Now that we have looked at these two very different definitions for the word culture we will go into the sub-category which many know as pop culture. What is pop culture? And in any form can it really be eye-popping (metaphorically speaking of course)? I think so!

Pop culture has been widely accepted as a highly monetized form of our first definition of culture (musical, artistic, literary, and theatrical specimens). Thinks television shows, music videos, or web-sites that are primarily made to gain viewer ship i.e. advertisement sponsors, record sales or product sales.

Pop culture can also be seen as specimens that have taken on a socially invasive quality, in that they becomes widely known and talked about.

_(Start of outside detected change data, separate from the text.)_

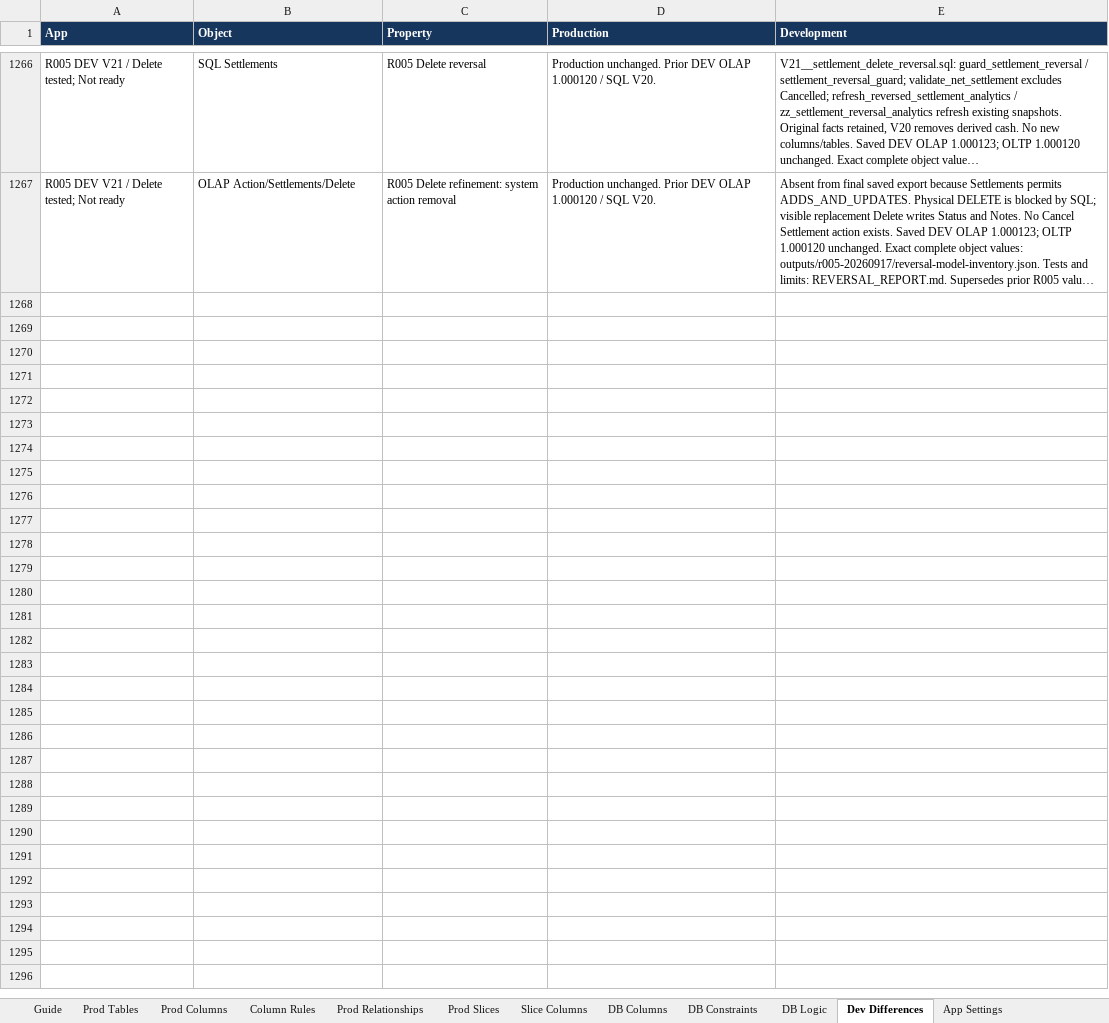
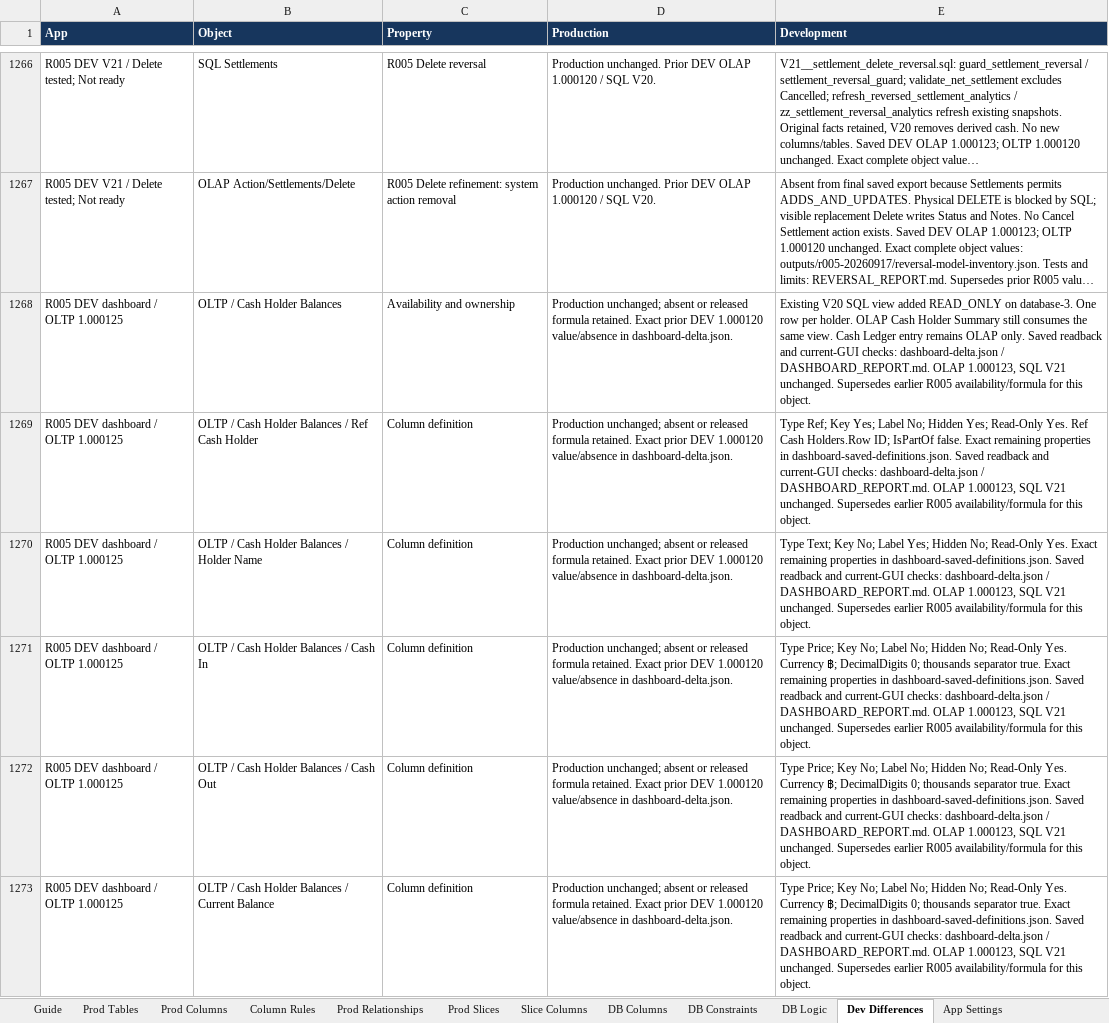
Before and after one commit to welct0407/MW-Credit-App, an Excel workbook: Documents/AppSheet_Data_Dictionary.xlsx, sheet Dev Differences, drawn as a sheet; only a part is shown, gaps mark what is left out; long unchanged cells end in …; values as stored, in another font and other column widths than the file's, no borders; the diff covers the shown part only; the diff names each change by its address in the sheet, - before the commit and + after, or states it on an @@ line.

Commit message:
R005 add DEV cash dashboard and reconcile collection due

```diff
--- a/Documents/AppSheet_Data_Dictionary.xlsx (sheet Dev Differences)
+++ b/Documents/AppSheet_Data_Dictionary.xlsx (sheet Dev Differences)
+row 1268: R005 DEV dashboard / OLTP 1.000125 | OLTP / Cash Holder Balances | Availability and ownership | Production unchanged; absent or released formula retained. Exact prior DEV 1.000120 value/absence in dashboard-delta.json. | Existing V20 SQL view added READ_ONLY on database-3. One row per holder. OLAP Cash Holder Summary still consumes the same view. Cash Ledger entry remains OLAP only. Saved readback and current-GUI checks: dashboard-delta.json / DASHBOARD_REPORT.md. OLAP 1.000123, SQL V21 unchanged. Supersedes earlier R005 availability/formula for this object.
+row 1269: R005 DEV dashboard / OLTP 1.000125 | OLTP / Cash Holder Balances / Ref Cash Holder | Column definition | Production unchanged; absent or released formula retained. Exact prior DEV 1.000120 value/absence in dashboard-delta.json. | Type Ref; Key Yes; Label No; Hidden Yes; Read-Only Yes. Ref Cash Holders.Row ID; IsPartOf false. Exact remaining properties in dashboard-saved-definitions.json. Saved readback and current-GUI checks: dashboard-delta.json / DASHBOARD_REPORT.md. OLAP 1.000123, SQL V21 unchanged. Supersedes earlier R005 availability/formula for this object.
+row 1270: R005 DEV dashboard / OLTP 1.000125 | OLTP / Cash Holder Balances / Holder Name | Column definition | Production unchanged; absent or released formula retained. Exact prior DEV 1.000120 value/absence in dashboard-delta.json. | Type Text; Key No; Label Yes; Hidden No; Read-Only Yes. Exact remaining properties in dashboard-saved-definitions.json. Saved readback and current-GUI checks: dashboard-delta.json / DASHBOARD_REPORT.md. OLAP 1.000123, SQL V21 unchanged. Supersedes earlier R005 availability/formula for this object.
+row 1271: R005 DEV dashboard / OLTP 1.000125 | OLTP / Cash Holder Balances / Cash In | Column definition | Production unchanged; absent or released formula retained. Exact prior DEV 1.000120 value/absence in dashboard-delta.json. | Type Price; Key No; Label No; Hidden No; Read-Only Yes. Currency ฿; DecimalDigits 0; thousands separator true. Exact remaining properties in dashboard-saved-definitions.json. Saved readback and current-GUI checks: dashboard-delta.json / DASHBOARD_REPORT.md. OLAP 1.000123, SQL V21 unchanged. Supersedes earlier R005 availability/formula for this object.
+row 1272: R005 DEV dashboard / OLTP 1.000125 | OLTP / Cash Holder Balances / Cash Out | Column definition | Production unchanged; absent or released formula retained. Exact prior DEV 1.000120 value/absence in dashboard-delta.json. | Type Price; Key No; Label No; Hidden No; Read-Only Yes. Currency ฿; DecimalDigits 0; thousands separator true. Exact remaining properties in dashboard-saved-definitions.json. Saved readback and current-GUI checks: dashboard-delta.json / DASHBOARD_REPORT.md. OLAP 1.000123, SQL V21 unchanged. Supersedes earlier R005 availability/formula for this object.
+row 1273: R005 DEV dashboard / OLTP 1.000125 | OLTP / Cash Holder Balances / Current Balance | Column definition | Production unchanged; absent or released formula retained. Exact prior DEV 1.000120 value/absence in dashboard-delta.json. | Type Price; Key No; Label No; Hidden No; Read-Only Yes. Currency ฿; DecimalDigits 0; thousands separator true. Exact remaining properties in dashboard-saved-definitions.json. Saved readback and current-GUI checks: dashboard-delta.json / DASHBOARD_REPORT.md. OLAP 1.000123, SQL V21 unchanged. Supersedes earlier R005 availability/formula for this object.
```
Also changed, not shown: 6 added rows elsewhere in this sheet, 22 other files.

Think of graffiti art, slang or the flash mob phenomenon.

I intend to use this blog as means to analyze all forms of popular culture that I find particularly metaphorical, soulful, mind-boggling, aesthetically pleasing or just downright eye-popping!

Now with that being said it’s time for a brief personal introduction! My name is Samantha Gay Petersen, (yes, Gay is my middle name) and I am currently studying journalism at California State University Northridge. I began my foray into college life as an art major, and even studied for a semester in Florence, Italy. A couple years ago I came to the conclusion that art is awesome, inspiring and an ever-evolving passion of mine, but it is not what I want to get my degree in. I then took up journalism, and was so lucky to become the arts and entertainment editor at Pasadena City College. I am now working as a personal assistant, barista and bartender while going through school. I anticipate an actual career so I can drop the three job titles for one impressive one. As a journalist I hope to make life a little more interesting for my readers and/or viewers, and to inform them of important occurrences and artistic endeavors in the world that surrounds them.

Now enough about me, let’s see some eye-popping culture!